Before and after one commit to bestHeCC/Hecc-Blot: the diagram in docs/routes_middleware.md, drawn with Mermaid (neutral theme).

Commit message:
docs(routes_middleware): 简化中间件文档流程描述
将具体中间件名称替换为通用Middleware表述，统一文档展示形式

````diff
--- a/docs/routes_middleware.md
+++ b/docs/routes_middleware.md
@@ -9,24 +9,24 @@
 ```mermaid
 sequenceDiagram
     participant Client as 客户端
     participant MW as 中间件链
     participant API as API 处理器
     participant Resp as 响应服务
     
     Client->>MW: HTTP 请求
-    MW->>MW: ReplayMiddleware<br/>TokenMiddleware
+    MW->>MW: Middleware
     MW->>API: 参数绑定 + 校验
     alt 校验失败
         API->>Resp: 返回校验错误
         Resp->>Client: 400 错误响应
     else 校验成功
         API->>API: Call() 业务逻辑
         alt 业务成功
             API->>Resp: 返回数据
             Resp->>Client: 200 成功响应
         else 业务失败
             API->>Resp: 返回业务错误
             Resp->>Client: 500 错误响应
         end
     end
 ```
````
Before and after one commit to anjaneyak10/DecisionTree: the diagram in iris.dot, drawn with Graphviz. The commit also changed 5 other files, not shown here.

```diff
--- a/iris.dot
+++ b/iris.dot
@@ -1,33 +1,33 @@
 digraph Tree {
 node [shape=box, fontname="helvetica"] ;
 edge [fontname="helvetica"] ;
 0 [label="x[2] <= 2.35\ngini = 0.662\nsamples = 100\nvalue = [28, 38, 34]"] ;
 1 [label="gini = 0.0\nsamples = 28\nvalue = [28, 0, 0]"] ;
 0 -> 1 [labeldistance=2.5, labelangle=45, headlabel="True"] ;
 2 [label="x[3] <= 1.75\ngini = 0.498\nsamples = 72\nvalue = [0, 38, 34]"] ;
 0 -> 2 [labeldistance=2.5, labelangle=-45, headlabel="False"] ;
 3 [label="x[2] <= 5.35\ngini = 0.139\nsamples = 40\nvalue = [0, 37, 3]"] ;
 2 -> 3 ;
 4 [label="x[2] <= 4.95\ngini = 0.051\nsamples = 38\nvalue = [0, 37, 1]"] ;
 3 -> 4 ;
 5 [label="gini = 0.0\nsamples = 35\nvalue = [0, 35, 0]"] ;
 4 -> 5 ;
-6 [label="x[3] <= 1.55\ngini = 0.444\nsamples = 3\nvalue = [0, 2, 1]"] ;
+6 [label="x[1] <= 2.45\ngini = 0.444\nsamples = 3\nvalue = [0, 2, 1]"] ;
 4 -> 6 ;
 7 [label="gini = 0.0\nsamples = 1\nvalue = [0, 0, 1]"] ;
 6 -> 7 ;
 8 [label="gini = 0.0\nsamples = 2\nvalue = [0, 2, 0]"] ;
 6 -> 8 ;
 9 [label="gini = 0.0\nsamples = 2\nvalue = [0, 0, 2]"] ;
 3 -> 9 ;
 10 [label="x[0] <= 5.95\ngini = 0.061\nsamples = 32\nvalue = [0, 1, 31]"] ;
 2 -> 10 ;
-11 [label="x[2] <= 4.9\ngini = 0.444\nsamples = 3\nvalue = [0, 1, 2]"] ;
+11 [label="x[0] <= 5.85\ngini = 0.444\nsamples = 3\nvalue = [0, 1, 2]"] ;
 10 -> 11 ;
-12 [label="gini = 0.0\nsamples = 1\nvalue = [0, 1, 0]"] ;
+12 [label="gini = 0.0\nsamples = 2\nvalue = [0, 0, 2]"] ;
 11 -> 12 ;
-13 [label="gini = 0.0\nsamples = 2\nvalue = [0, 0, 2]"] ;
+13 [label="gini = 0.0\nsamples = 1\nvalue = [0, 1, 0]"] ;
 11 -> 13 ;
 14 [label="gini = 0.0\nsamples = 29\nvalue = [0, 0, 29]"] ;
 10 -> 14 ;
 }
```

******

● What the task requires
The data above should be duplicated exactly and completely.

● The completed task
Before and after one commit to bestHeCC/Hecc-Blot: the diagram in docs/routes_middleware.md, drawn with Mermaid (neutral theme).

Commit message:
docs(routes_middleware): 简化中间件文档流程描述
将具体中间件名称替换为通用Middleware表述，统一文档展示形式

````diff
--- a/docs/routes_middleware.md
+++ b/docs/routes_middleware.md
@@ -9,24 +9,24 @@
 ```mermaid
 sequenceDiagram
     participant Client as 客户端
     participant MW as 中间件链
     participant API as API 处理器
     participant Resp as 响应服务
     
     Client->>MW: HTTP 请求
-    MW->>MW: ReplayMiddleware<br/>TokenMiddleware
+    MW->>MW: Middleware
     MW->>API: 参数绑定 + 校验
     alt 校验失败
         API->>Resp: 返回校验错误
         Resp->>Client: 400 错误响应
     else 校验成功
         API->>API: Call() 业务逻辑
         alt 业务成功
             API->>Resp: 返回数据
             Resp->>Client: 200 成功响应
         else 业务失败
             API->>Resp: 返回业务错误
             Resp->>Client: 500 错误响应
         end
     end
 ```
````
Before and after one commit to anjaneyak10/DecisionTree: the diagram in iris.dot, drawn with Graphviz. The commit also changed 5 other files, not shown here.

```diff
--- a/iris.dot
+++ b/iris.dot
@@ -1,33 +1,33 @@
 digraph Tree {
 node [shape=box, fontname="helvetica"] ;
 edge [fontname="helvetica"] ;
 0 [label="x[2] <= 2.35\ngini = 0.662\nsamples = 100\nvalue = [28, 38, 34]"] ;
 1 [label="gini = 0.0\nsamples = 28\nvalue = [28, 0, 0]"] ;
 0 -> 1 [labeldistance=2.5, labelangle=45, headlabel="True"] ;
 2 [label="x[3] <= 1.75\ngini = 0.498\nsamples = 72\nvalue = [0, 38, 34]"] ;
 0 -> 2 [labeldistance=2.5, labelangle=-45, headlabel="False"] ;
 3 [label="x[2] <= 5.35\ngini = 0.139\nsamples = 40\nvalue = [0, 37, 3]"] ;
 2 -> 3 ;
 4 [label="x[2] <= 4.95\ngini = 0.051\nsamples = 38\nvalue = [0, 37, 1]"] ;
 3 -> 4 ;
 5 [label="gini = 0.0\nsamples = 35\nvalue = [0, 35, 0]"] ;
 4 -> 5 ;
-6 [label="x[3] <= 1.55\ngini = 0.444\nsamples = 3\nvalue = [0, 2, 1]"] ;
+6 [label="x[1] <= 2.45\ngini = 0.444\nsamples = 3\nvalue = [0, 2, 1]"] ;
 4 -> 6 ;
 7 [label="gini = 0.0\nsamples = 1\nvalue = [0, 0, 1]"] ;
 6 -> 7 ;
 8 [label="gini = 0.0\nsamples = 2\nvalue = [0, 2, 0]"] ;
 6 -> 8 ;
 9 [label="gini = 0.0\nsamples = 2\nvalue = [0, 0, 2]"] ;
 3 -> 9 ;
 10 [label="x[0] <= 5.95\ngini = 0.061\nsamples = 32\nvalue = [0, 1, 31]"] ;
 2 -> 10 ;
-11 [label="x[2] <= 4.9\ngini = 0.444\nsamples = 3\nvalue = [0, 1, 2]"] ;
+11 [label="x[0] <= 5.85\ngini = 0.444\nsamples = 3\nvalue = [0, 1, 2]"] ;
 10 -> 11 ;
-12 [label="gini = 0.0\nsamples = 1\nvalue = [0, 1, 0]"] ;
+12 [label="gini = 0.0\nsamples = 2\nvalue = [0, 0, 2]"] ;
 11 -> 12 ;
-13 [label="gini = 0.0\nsamples = 2\nvalue = [0, 0, 2]"] ;
+13 [label="gini = 0.0\nsamples = 1\nvalue = [0, 1, 0]"] ;
 11 -> 13 ;
 14 [label="gini = 0.0\nsamples = 29\nvalue = [0, 0, 29]"] ;
 10 -> 14 ;
 }
```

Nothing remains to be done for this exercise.